» Your instructions: Only a number is wanted: how many lines in the listing contain the word "axes"?

» Dataset content:

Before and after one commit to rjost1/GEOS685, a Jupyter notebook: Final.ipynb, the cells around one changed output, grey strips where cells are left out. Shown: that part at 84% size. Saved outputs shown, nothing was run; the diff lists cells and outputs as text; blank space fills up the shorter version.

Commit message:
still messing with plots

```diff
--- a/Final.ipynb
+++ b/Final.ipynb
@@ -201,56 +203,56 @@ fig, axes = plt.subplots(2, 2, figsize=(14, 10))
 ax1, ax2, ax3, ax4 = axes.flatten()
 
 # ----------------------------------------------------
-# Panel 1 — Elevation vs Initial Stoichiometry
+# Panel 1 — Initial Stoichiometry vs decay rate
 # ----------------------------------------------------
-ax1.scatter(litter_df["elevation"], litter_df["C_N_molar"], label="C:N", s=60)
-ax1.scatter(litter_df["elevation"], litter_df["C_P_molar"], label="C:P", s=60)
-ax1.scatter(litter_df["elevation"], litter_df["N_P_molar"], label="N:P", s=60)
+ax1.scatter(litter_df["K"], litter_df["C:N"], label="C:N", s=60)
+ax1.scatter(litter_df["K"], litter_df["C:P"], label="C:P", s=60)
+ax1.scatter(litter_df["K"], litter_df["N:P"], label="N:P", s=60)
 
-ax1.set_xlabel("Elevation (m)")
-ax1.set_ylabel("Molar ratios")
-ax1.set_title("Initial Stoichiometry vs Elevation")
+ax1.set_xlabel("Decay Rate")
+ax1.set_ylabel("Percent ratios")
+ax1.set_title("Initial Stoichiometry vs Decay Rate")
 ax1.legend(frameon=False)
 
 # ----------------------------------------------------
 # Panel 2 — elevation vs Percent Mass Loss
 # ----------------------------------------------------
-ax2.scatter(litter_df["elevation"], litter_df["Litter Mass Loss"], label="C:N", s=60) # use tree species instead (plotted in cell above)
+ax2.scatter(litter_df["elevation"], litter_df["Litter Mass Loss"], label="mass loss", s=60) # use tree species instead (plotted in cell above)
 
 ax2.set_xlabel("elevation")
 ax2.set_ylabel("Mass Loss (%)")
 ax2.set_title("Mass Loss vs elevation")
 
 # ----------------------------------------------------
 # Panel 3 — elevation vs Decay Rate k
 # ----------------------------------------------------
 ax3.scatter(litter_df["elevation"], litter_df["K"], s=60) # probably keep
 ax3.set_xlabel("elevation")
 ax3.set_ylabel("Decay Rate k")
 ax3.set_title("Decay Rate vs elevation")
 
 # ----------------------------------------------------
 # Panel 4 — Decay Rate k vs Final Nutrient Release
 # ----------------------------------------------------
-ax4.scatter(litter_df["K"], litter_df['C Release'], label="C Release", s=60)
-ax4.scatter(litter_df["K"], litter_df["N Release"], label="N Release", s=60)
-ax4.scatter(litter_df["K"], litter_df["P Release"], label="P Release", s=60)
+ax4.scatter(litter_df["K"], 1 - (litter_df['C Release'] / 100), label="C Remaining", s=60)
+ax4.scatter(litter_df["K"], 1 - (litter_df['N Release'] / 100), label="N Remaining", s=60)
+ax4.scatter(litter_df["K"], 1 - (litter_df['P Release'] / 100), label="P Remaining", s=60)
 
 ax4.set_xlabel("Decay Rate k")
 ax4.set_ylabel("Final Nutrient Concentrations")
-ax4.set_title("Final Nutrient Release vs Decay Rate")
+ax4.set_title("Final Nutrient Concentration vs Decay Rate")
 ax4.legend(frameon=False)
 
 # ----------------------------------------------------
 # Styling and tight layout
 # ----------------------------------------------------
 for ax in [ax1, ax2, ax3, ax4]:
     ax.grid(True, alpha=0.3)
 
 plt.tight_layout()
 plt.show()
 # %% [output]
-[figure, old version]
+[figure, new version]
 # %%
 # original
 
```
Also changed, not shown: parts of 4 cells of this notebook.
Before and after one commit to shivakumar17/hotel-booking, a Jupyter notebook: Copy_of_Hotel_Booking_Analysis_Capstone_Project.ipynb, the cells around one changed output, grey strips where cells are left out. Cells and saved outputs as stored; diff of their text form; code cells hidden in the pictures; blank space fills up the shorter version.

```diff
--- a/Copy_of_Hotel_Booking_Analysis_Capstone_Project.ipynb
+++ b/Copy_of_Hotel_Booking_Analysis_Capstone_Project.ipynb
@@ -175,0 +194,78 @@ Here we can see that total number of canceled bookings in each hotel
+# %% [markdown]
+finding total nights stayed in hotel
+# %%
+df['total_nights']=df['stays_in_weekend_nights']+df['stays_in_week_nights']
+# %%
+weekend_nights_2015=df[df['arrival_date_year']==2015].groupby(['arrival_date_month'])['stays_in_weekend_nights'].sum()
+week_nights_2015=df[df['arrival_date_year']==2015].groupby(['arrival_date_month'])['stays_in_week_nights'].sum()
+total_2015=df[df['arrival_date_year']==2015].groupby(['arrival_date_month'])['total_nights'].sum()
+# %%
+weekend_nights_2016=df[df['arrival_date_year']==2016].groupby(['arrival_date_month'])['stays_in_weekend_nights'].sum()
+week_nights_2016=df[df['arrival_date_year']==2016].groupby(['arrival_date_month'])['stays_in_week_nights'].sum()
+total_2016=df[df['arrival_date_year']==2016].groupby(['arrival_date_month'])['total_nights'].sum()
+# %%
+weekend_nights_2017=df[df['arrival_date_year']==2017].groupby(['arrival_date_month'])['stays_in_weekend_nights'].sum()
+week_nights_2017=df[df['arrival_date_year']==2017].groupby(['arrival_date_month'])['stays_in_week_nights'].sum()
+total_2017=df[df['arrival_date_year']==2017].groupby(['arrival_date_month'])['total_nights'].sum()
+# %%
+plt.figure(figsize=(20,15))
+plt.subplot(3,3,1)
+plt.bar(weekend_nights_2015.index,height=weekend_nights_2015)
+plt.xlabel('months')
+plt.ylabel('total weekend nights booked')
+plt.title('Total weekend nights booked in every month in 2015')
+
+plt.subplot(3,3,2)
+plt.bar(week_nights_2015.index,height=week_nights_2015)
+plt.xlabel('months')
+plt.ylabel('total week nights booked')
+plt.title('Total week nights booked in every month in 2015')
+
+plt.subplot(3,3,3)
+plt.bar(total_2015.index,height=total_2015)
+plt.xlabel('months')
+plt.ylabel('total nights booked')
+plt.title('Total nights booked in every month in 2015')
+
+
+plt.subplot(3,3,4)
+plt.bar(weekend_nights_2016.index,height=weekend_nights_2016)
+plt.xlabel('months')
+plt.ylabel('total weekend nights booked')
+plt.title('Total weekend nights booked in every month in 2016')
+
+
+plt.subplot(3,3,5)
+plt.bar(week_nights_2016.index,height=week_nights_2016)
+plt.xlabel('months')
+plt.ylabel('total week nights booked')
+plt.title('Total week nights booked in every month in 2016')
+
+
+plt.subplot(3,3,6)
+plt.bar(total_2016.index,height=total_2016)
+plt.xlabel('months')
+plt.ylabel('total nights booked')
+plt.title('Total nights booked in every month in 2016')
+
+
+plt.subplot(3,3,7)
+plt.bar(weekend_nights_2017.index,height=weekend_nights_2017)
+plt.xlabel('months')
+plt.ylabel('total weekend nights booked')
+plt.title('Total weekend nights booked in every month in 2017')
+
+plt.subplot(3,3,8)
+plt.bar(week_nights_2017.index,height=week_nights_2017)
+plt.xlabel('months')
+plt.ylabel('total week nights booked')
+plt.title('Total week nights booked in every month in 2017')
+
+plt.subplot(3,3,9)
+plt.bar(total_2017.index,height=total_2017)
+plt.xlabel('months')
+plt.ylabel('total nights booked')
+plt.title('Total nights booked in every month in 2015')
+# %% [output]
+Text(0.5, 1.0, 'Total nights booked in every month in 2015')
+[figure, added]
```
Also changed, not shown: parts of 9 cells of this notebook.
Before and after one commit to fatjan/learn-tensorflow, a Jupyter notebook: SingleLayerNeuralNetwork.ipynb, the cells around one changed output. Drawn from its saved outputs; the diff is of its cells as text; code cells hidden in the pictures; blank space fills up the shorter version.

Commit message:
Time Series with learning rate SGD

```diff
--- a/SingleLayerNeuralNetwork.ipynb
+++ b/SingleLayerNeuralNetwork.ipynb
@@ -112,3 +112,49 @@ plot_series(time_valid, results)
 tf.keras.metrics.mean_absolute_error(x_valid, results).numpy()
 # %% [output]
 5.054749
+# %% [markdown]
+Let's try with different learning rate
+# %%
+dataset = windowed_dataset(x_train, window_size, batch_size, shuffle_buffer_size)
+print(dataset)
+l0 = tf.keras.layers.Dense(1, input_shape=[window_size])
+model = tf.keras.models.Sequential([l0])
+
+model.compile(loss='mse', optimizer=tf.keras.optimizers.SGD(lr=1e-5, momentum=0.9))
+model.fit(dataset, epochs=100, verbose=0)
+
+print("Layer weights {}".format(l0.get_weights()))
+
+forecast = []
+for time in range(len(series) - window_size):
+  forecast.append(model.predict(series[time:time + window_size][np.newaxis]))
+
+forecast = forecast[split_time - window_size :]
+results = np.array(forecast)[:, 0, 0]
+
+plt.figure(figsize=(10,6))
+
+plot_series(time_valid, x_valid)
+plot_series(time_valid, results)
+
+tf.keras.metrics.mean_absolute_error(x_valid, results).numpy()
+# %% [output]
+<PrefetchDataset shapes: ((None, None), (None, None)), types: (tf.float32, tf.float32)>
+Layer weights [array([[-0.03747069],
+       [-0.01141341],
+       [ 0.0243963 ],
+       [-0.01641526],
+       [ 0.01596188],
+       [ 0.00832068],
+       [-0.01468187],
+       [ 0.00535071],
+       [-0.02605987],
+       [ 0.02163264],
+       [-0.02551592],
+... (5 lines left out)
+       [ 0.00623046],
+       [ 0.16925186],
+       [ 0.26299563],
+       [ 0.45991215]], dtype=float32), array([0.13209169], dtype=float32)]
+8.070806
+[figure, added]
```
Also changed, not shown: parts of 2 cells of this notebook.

» Finished task: 2